Controversial ban on RUC and British army members to go in light of North reforms.
Rule 21, the most controversial item in the GAA's Official Guide, will be deleted by the Special Congress which has been convened to discuss it on November 17.
The rule - which bans British Army or RUC members from joining the association - is set to go because many counties in Ulster, who had previously dictated opinion nationally, will vote to get rid of it.
And they will be guided by the strong feelings of Ulster Council's own officers, who, the Irish Independent has learned, have privately but strongly recommended that it is time for the contentious ban to go.
The last time the rule came up for discussion in 1998, Ulster Council was strongly opposed to its deletion and extremely vocal about it. The crucial difference this time is that given the reforms of the Northern police force, the top men in Ulster Council believe it is time to make what will admittedly be a sea change and one which will be extremely difficult for some locals to swallow.
Ulster Council has been discussing the issue since early summer and has already advised its counties of its strong recommendation for change in three separate meetings with local county board officers.
Ostensibly all counties throughout the country were asked on Saturday to go back to their club delegates and canvass their feelings over the next fortnight.
But that consultation process had started in Ulster long before last weekend's central council meeting, when it was agreed to set up a Special Congress on the issue in Dublin in mid-November.
There will still be some strong dissension.
Three Armagh clubs have already voted to retain Rule 21 and, given the tragic local history and the sectarian murders of members of GAA clubs within some Ulster counties, it is only to be expected that some of them will vehemently oppose any change.

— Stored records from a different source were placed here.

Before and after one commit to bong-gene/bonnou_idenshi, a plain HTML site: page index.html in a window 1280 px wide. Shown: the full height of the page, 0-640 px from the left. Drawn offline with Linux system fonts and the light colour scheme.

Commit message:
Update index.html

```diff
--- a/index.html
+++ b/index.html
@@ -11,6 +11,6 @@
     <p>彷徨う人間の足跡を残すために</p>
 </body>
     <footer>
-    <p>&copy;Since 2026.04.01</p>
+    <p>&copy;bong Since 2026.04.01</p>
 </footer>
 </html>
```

Certainly Armagh, Tyrone and possibly Fermanagh and Derry, could be expected to vote to retain it.
In St Patrick's Cullyhanna (Armagh) a secret ballot resulted in a substantial majority to retain it. Members of the Oliver Plunkett's GFC, Crossmaglen voted unanimously last Thursday night to retain the rule, but in another Armagh club, Carrickcruppin, it is understood the margin which decided to keep it was just one vote.
However, it is believed that Ulster Council's strong recommendations will guide the majority of their nine counties to vote for deletion.The southern counties usually follow their lead.
Rule 21 of the GAA's Official Guide reads: "Members of the British armed forces or police shall not be eligible for membership of the Association. A member of the Association participating in dances, or similar entertainment, promoted by or under the patronage of such bodies, shall incur suspension of at least three months."
Deletion will require a two-thirds majority from approximately 315 delegates and it is not as straightforward as one vote per county because counties are allocated votes based on the numbers of clubs they have.